Daily Dose: Aereo, the start-up company that distributes broadcast TV signals via the Internet, said it will officially launch in Boston on May 15. Aereo has been in an ugly legal battle with CBS, NBC, ABC, Fox and other broadcasters which claim it is stealing their signal and potentially undercutting their business. Boston joins New York as the only markets where Aereo is available. Aereo has not said how many subscribers it has in New York.
No house of cards. Netflix stock jumped Monday after the entertainment company said it had surpassed a billion dollars in revenue in the first quarter of this year. The company also credited its new series "House of Cards" with helping drive subscriber growth. At the same time, Netflix also acknowledged it would become more selective in what programming it acquires as many of its purchases haven't exactly paid off. Coverage of Netflix from the Los Angeles Times and Wall Street Journal.
PHOTOS: Hollywood backlot moments
Job of a lifetime.

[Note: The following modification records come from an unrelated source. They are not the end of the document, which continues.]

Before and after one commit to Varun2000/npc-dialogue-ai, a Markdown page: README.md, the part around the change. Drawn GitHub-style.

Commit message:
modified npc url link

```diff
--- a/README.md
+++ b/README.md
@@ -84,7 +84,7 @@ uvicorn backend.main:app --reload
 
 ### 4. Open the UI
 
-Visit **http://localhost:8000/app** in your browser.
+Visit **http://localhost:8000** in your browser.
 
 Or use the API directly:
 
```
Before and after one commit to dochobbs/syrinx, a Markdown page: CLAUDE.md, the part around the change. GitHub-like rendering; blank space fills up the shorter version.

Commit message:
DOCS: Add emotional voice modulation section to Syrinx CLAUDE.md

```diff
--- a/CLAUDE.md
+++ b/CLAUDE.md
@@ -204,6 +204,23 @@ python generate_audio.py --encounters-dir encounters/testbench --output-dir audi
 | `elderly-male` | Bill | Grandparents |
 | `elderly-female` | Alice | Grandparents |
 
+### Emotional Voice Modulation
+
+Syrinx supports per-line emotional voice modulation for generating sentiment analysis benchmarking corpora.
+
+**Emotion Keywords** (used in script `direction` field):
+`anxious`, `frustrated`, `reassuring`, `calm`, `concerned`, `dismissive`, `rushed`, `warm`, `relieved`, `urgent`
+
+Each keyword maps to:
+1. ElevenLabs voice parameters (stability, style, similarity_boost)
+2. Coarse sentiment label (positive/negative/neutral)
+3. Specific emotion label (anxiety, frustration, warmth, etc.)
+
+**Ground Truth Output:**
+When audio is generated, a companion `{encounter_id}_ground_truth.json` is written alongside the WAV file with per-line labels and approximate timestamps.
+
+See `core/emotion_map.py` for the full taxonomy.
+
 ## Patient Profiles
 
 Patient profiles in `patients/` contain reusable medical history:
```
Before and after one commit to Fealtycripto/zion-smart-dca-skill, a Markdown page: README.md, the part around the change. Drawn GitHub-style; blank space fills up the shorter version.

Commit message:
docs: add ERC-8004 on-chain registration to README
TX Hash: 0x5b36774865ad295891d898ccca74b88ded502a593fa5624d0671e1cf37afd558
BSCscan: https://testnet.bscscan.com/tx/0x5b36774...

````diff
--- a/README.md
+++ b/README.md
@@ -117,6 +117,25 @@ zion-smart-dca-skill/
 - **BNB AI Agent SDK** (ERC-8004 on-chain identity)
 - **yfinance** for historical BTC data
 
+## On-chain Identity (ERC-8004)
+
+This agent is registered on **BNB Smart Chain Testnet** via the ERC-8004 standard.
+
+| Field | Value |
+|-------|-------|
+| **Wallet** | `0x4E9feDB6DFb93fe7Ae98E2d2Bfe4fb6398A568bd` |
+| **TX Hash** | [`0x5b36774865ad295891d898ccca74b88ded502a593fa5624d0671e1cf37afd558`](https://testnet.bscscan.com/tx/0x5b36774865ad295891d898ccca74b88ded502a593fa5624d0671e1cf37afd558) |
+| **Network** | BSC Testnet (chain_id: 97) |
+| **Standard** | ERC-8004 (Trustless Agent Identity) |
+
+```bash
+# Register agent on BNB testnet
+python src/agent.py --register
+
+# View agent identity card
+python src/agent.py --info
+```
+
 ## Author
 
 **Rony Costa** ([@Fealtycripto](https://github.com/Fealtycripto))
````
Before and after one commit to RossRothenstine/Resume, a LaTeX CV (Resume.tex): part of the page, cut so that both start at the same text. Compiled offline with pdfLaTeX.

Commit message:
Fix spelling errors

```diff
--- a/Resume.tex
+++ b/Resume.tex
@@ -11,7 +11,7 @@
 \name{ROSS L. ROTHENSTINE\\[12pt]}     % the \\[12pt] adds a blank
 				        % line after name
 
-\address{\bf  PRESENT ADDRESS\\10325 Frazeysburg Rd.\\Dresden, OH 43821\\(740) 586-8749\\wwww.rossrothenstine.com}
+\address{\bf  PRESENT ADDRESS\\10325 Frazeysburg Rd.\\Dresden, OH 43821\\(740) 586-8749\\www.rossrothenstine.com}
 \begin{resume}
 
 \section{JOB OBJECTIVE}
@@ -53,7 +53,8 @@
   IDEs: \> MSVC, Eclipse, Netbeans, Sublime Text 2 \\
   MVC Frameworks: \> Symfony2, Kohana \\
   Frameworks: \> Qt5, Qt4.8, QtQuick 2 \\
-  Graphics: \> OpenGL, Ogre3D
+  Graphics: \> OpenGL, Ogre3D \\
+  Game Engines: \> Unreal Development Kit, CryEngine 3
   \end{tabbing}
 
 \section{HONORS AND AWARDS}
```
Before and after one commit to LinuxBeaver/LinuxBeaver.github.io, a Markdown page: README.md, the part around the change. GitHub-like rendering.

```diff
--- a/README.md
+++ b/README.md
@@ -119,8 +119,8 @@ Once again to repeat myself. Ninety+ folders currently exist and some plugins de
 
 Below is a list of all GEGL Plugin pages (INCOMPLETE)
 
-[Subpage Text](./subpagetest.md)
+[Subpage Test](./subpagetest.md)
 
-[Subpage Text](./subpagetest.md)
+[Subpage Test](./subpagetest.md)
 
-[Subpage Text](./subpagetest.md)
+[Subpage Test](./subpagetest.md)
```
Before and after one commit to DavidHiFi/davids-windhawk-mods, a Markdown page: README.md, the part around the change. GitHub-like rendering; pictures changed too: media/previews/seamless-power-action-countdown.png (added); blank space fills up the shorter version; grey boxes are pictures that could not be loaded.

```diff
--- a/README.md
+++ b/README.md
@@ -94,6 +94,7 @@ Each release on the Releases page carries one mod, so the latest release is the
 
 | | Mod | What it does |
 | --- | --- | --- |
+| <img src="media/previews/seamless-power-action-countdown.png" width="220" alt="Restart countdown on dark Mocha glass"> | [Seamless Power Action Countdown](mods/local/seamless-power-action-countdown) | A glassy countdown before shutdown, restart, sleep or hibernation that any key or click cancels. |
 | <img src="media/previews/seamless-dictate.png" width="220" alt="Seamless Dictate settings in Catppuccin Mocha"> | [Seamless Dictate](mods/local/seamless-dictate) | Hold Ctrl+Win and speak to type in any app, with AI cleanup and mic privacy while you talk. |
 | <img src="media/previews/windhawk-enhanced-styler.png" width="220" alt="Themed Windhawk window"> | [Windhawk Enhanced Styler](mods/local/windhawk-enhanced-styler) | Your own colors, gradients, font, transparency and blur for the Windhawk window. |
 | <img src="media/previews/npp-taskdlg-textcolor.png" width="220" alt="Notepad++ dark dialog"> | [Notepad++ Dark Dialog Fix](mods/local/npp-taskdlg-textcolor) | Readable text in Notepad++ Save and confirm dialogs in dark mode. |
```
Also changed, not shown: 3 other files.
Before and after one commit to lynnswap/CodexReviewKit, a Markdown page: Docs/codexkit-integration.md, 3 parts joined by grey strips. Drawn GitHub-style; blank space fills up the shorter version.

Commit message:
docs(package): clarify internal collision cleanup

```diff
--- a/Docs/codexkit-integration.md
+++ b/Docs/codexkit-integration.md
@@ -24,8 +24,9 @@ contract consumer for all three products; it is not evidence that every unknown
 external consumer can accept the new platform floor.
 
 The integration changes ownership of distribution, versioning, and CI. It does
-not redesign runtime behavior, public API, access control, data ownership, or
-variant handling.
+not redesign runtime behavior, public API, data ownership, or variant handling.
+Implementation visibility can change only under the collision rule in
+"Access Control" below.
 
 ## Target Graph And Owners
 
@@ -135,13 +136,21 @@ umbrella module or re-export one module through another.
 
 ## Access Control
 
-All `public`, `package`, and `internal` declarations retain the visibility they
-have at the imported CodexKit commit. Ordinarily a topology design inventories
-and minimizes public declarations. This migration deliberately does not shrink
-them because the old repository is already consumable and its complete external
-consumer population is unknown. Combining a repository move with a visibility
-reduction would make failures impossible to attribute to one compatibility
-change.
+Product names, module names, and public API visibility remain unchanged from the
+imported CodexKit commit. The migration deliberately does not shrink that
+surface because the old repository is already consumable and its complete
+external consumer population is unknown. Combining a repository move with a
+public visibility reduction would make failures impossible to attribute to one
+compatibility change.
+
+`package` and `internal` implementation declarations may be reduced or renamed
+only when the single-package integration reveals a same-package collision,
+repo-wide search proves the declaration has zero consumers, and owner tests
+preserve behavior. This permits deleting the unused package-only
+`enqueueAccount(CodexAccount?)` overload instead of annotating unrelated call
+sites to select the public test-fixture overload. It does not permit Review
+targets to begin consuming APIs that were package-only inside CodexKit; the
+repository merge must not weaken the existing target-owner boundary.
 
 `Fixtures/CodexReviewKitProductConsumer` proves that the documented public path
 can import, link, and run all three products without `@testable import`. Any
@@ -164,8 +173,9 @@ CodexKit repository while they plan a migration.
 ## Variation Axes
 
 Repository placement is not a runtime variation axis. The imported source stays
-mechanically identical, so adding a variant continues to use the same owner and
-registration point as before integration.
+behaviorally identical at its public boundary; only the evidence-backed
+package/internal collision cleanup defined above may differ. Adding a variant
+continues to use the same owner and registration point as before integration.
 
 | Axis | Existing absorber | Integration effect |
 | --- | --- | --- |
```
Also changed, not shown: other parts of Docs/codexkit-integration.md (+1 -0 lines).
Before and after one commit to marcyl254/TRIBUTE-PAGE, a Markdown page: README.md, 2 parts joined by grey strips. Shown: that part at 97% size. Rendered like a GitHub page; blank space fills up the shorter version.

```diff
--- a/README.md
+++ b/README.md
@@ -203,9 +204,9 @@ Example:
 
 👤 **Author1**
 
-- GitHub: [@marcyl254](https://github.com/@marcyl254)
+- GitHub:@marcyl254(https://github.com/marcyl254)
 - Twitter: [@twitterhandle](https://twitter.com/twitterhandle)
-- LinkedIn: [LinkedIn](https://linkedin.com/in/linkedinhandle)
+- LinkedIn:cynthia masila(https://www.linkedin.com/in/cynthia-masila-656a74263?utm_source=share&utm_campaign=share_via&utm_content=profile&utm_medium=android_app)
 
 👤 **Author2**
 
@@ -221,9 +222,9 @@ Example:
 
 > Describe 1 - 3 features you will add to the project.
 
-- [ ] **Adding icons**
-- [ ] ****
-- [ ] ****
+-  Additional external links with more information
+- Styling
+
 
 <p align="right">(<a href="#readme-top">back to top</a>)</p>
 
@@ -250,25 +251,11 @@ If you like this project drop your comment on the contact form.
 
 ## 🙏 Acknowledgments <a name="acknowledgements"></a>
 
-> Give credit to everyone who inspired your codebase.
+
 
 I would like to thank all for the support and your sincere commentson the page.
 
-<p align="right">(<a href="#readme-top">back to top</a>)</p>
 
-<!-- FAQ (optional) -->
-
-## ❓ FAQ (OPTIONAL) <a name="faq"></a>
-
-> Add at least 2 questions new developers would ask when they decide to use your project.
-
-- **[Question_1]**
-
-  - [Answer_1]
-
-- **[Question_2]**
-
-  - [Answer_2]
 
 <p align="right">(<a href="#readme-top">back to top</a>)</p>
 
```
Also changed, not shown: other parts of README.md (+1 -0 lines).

Nancy Dubuc, the architect behind making History Channel a red hot cable network, has been promoted to president and chief executive of A+E Networks, the parent of History, A&E and Lifetime. Jointly owned by Walt Disney Co. and Hearst Corp., A+E Networks is one of the larger cable programming companies in the industry. Dubuc, previously head of entertainment for A+E, will now have responsibility for its business operations as well. This should take her name off the usual suspects list whenever a big TV job opens up. Abbe Raven, who had been chief executive, will become chairman. More on Dubuc from the Los Angeles Times and New York Times.
Old gold. Hollywood is slowly starting to embrace older movie goers. The Motion Picture Assn. of America noted that the number of people over 50 going to movies rose last year. Typically, Hollywood's obsession with action movies keeps older viewers away. Now, though, younger viewers can be harder to land as well since they have so many different entertainment options. USA Today looks at how the movie industry is wooing back baby boomers. Wait, you mean Hollywood finally realized that money is the same no matter whose wallet you take it from?
Plot twist. Mike Kelley, the executive producer of ABC's prime time soap "Revenge," is leaving the show after clashing with ABC Studios, which makes the program. "Revenge" had a strong freshman season but stumbled somewhat this season in a higher-profile Sunday night time slot. One of the issues was Kelley's desire to do fewer episodes per season. Deadline Hollywood and the Hollywood Reporter on Kelley's exit.
PHOTOS: Celebrities by The Times
If I can make it there... Los Angeles is still stinging from news that NBC's "The Tonight Show" will defect to New York next year. Variety looks at how the Big Apple is wooing so much television and movie production away from the City of Angels. Here's a hint: better incentives.
Inside the Los Angeles Times: News Corp. settled a suit against its board of directors and will reap the benefits from the settlement as well. KCRW's new strategy may annoy Harry Shearer fans. Randall Roberts on the legacy of folk singer Richie Havens, who died Monday at the age of 72.
Follow me on Twitter. I don't bite. @JBFlint.
INTERACTIVE: TVs highest paid stars
ON LOCATION: People and places behind what's onscreen
PHOTOS: Hollywood back lot moments